The get-oauth-token service allows pluggable behaviour to support requesting a bearer token from an OAUTH server; you can use this later as your authentation token when making an API request. Currently supported implementations are Google Cloud, Microsoft Azure, Salesforce and a generic OAUTH implementation that simply sends key value pairs. Each of those are optional components that may require additional dependencies and can be plugged into your configuration as the access-token-builder within get-oauth-token. If successful, the token builder stores the token against the specified header (default is Authorization) so that you can use it as part of your authentication process (normally via an instance of HttpURLConnectionAuthenticator).

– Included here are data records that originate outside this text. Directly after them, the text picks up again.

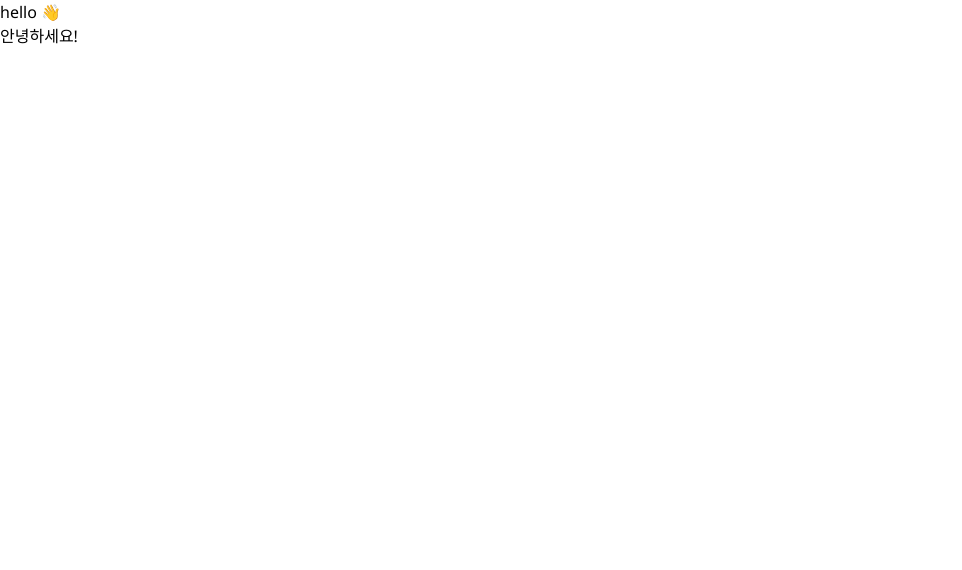
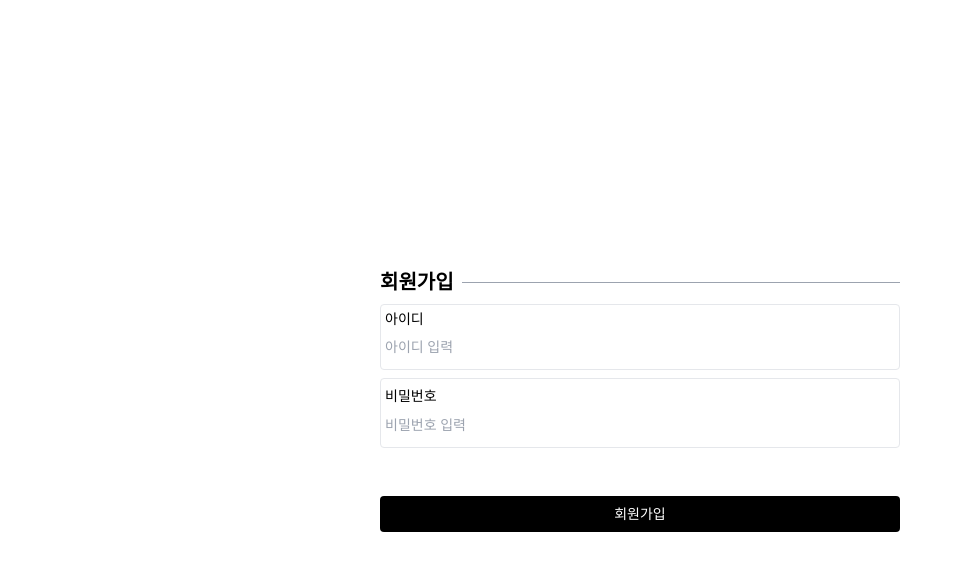
Before and after one commit to J-Chan91/blue-and-blue, a Next.js app: page / in a window 1280 px wide. Shown: the top 570 px of the page, without its empty margins (0-962 px from the left). Built offline with nearby package versions, Linux system fonts and the light colour scheme.

Commit message:
feature: 회원가입 페이지 작성

```diff
--- /dev/null
+++ b/app/(auth)/page.tsx
@@ -0,0 +1,69 @@
+"use client";
+
+import { useFormState } from "react-dom";
+
+import { Button } from "@/components/ui/button";
+import { createUser } from "@/app/(auth)/_action/createUser";
+
+const initState = {
+  target: "",
+  message: "",
+};
+
+export default function Home() {
+  const [state, formAction] = useFormState(createUser, initState);
+
+  return (
+    <main className="flex h-full items-center justify-center">
+      <div className="flex w-[520px] flex-col">
+        <div className="mb-2 flex items-center gap-2">
+          <h2 className="text-nowrap text-xl font-semibold">회원가입</h2>
+
+          <hr className="w-full border-gray-400" />
+        </div>
+
+        <form className="flex flex-col gap-4" action={formAction}>
+          <div className="flex flex-col gap-2">
+            <label className="group block rounded border p-1 transition-all focus-within:border-gray-800 hover:border-gray-400">
+              <div className="flex justify-between">
+                <span className="text-sm group-focus-within:font-bold">
+                  아이디
+                </span>
+              </div>
+
+              <input
+                aria-required="true"
+                className="w-full rounded border border-none border-gray-300 py-2 text-sm focus:outline-none"
+                name="userId"
+                placeholder="아이디 입력"
+                type="text"
+              />
+            </label>
+
+            <label className="group block rounded border p-1 transition-all focus-within:border-gray-800 hover:border-gray-400">
+              <span className="text-sm group-focus-within:font-bold">
+                비밀번호
+              </span>
+
+              <input
+                aria-required="true"
+                className="w-full rounded border border-none border-gray-300 py-2 text-sm focus:outline-none"
+                name="userPassword"
+                placeholder="비밀번호 입력"
+                type="password"
+              />
+            </label>
+
+            <div className="h-6">
+              {state.target && (
+                <span className="text-sm text-red-500">{state.message}</span>
+              )}
+            </div>
+          </div>
+
+          <Button type="submit">회원가입</Button>
+        </form>
+      </div>
+    </main>
+  );
+}
--- a/app/page.tsx
+++ /dev/null
@@ -1,9 +0,0 @@
-export default function Home() {
-  return (
-    <main>
-      <p>hello 👋</p>
-
-      <p>안녕하세요!</p>
-    </main>
-  );
-}
--- a/components/ui/button.tsx
+++ b/components/ui/button.tsx
@@ -1,16 +1,15 @@
-import * as React from "react"
-import { Slot } from "@radix-ui/react-slot"
-import { cva, type VariantProps } from "class-variance-authority"
+import * as React from "react";
+import { Slot } from "@radix-ui/react-slot";
+import { cva, type VariantProps } from "class-variance-authority";
 
-import { cn } from "@/lib/utils"
+import { cn } from "@/lib/utils";
 
 const buttonVariants = cva(
-  "inline-flex items-center justify-center gap-2 whitespace-nowrap rounded-md text-sm font-medium transition-colors focus-visible:outline-none focus-visible:ring-1 focus-visible:ring-ring disabled:pointer-events-none disabled:opacity-50 [&_svg]:pointer-events-none [&_svg]:size-4 [&_svg]:shrink-0",
+  "inline-flex items-center justify-center gap-2 whitespace-nowrap rounded text-sm font-medium transition-colors focus-visible:outline-none focus-visible:ring-1 focus-visible:ring-ring disabled:pointer-events-none disabled:opacity-50 [&_svg]:pointer-events-none [&_svg]:size-4 [&_svg]:shrink-0",
   {
     variants: {
       variant: {
-        default:
-          "bg-primary text-primary-foreground shadow hover:bg-primary/90",
+        default: "bg-black text-white hover:bg-black/80",
         destructive:
           "bg-destructive text-destructive-foreground shadow-sm hover:bg-destructive/90",
         outline:
@@ -21,7 +20,7 @@ const buttonVariants = cva(
         link: "text-primary underline-offset-4 hover:underline",
       },
       size: {
-        default: "h-9 px-4 py-2",
+        default: "h-9 px-4 rounded py-2",
         sm: "h-8 rounded-md px-3 text-xs",
         lg: "h-10 rounded-md px-8",
         icon: "h-9 w-9",
@@ -31,27 +30,27 @@ const buttonVariants = cva(
       variant: "default",
       size: "default",
     },
-  }
-)
+  },
+);
 
 export interface ButtonProps
   extends React.ButtonHTMLAttributes<HTMLButtonElement>,
     VariantProps<typeof buttonVariants> {
-  asChild?: boolean
+  asChild?: boolean;
 }
 
 const Button = React.forwardRef<HTMLButtonElement, ButtonProps>(
   ({ className, variant, size, asChild = false, ...props }, ref) => {
-    const Comp = asChild ? Slot : "button"
+    const Comp = asChild ? Slot : "button";
     return (
       <Comp
         className={cn(buttonVariants({ variant, size, className }))}
         ref={ref}
         {...props}
       />
-    )
-  }
-)
-Button.displayName = "Button"
+    );
+  },
+);
+Button.displayName = "Button";
 
-export { Button, buttonVariants }
+export { Button, buttonVariants };
```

Generally speaking; you can handle the OAUTH bearer token using standard services; a combination of a http-request-service with JSON parsing/path will generally get you to the correct Authorization value (in fact this is all that the Salesforce token builder does); using get-oauth-token just abstracts away some of the manual configuration that you would need to do.

Apache HTTP

Because the standard HttpURLConnection doesn’t support the PATCH method (and may never) there is also the interlok-apache-http optional package. This is based on the Apache HTTP Components project which does support the PATCH method. It also offers you the capability of configuring a proxy server on a per-producer basis which can be useful in mixed environments. Configuration mirrors that of the standard http components as far as possible but with a different alias for Apache HTTP specific copmonents.